22 May 2013

Two research projects at the School of Social Sciences have been recognised at this year’s prestigious Innovation and Impact awards.

Innovation Awards

Professor Martin Innes, Doug Liversidge (CEO of Fusion IP) and Peter Vaughan (Chief Constable, South Wales Police)

Pioneering UPSI research which prompted a major drug operation and changed policing was recognised for its impact, winning the Award for Social, Cultural or Policy Impact; and a ten-year DECIPHer study that reduced the uptake of smoking among adolescents was awarded the Innovation in Healthcare Award.

Led by Professor Martin Innes, the Universities’ Police Sciences Institute (UPSI) research has provided an evidence base about how the police can engage effectively with communities and helped crack down on serious drug-related crime in South Wales.

Over the last six years, Professor Innes’ work has improved the outcomes achieved by South Wales Police’s Neighbourhood Policing Teams; fundamentally changed the policing of antisocial behaviour across England and Wales; and informed the ‘Prevent’ counter-terrorism strategy for the UK and overseas.

Based on the research, South Wales Police embarked on a major drug operation, known as Operation Michigan which resulted in 184 individual arrests, prison sentences totalling 200 years, six kilos of heroin, crack and cocaine being seized, a 36 per cent reduction in acquisitive crime and a 25 percent reduction of acts of antisocial behaviour.

Click here to read more about the research and for a video of Professor Innes discussing the pioneering work

Innovation Awards

Professor Rona Campbell and Professor Laurence Moore

The second award recognised the success of the DECIPHer (Centre for the Development and Evaluation of Complex Interventions for Public Health Improvement) ASSIST programme, led by Professor Laurence Moore and Professor Rona Campbell of the University of Bristol, in partnership with DECIPHer Impact Ltd.

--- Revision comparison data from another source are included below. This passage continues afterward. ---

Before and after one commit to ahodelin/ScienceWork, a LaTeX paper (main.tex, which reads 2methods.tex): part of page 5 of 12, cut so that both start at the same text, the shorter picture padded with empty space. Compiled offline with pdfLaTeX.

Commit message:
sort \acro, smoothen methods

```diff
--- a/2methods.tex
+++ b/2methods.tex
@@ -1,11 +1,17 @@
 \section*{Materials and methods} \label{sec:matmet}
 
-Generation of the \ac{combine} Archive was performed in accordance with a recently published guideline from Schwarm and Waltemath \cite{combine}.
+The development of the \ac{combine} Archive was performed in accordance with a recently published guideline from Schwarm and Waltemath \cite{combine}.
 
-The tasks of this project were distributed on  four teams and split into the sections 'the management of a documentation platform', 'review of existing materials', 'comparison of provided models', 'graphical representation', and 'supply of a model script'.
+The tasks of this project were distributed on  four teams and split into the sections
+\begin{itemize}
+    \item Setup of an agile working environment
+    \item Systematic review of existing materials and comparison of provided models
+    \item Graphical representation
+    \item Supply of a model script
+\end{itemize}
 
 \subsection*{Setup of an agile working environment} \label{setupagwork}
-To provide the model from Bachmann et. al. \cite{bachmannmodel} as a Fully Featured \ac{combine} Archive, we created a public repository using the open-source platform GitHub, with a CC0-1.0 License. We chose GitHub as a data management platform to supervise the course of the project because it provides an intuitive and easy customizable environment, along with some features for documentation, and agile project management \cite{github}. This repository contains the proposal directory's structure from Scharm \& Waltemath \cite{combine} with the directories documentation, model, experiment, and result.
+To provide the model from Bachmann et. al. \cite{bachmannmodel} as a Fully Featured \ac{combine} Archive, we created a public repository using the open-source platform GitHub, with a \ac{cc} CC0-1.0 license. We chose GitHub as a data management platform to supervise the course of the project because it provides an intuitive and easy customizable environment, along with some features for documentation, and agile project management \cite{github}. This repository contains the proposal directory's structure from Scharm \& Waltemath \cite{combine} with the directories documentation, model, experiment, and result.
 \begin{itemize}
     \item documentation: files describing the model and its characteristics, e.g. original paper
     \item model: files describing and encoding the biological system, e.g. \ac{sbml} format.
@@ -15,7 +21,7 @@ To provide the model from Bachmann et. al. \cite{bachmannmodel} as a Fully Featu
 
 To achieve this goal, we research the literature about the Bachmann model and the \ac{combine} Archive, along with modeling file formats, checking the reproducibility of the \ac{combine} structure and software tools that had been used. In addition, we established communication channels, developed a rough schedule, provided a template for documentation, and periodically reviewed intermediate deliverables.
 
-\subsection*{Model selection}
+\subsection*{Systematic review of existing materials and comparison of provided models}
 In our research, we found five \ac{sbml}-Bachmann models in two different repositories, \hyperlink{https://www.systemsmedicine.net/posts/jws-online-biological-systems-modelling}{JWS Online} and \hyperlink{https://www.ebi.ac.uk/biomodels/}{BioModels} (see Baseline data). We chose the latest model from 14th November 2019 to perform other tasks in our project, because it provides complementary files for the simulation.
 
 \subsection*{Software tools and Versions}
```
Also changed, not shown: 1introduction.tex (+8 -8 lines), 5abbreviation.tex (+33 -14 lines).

The ASSIST programme was evaluated in a large-scale randomised trial funded by the Medical Research Council. It devised and tested processes to effectively identify and use influential students to promote smoke free as a positive choice through conversations and social networking.

In 2008 the programme was rolled out across Wales, in Tower Hamlets Borough Council and NHS Bristol. To support the roll out, Cardiff and Bristol Universities set up DECIPHer Impact Ltd and the ASSIST programme was exclusively licensed to the spin-out company.

Click here to read more about the research and for a video of Professor Moore discussing the ASSIST programme

The Innovation and Impact Competition is organised by the Cardiff University Innovation Network; the business/university network established in 1996. They provide an opportunity for Cardiff academic staff to showcase their innovative collaborations with business and other non-academic organisations, demonstrating the positive impact that universities can have on economy and society.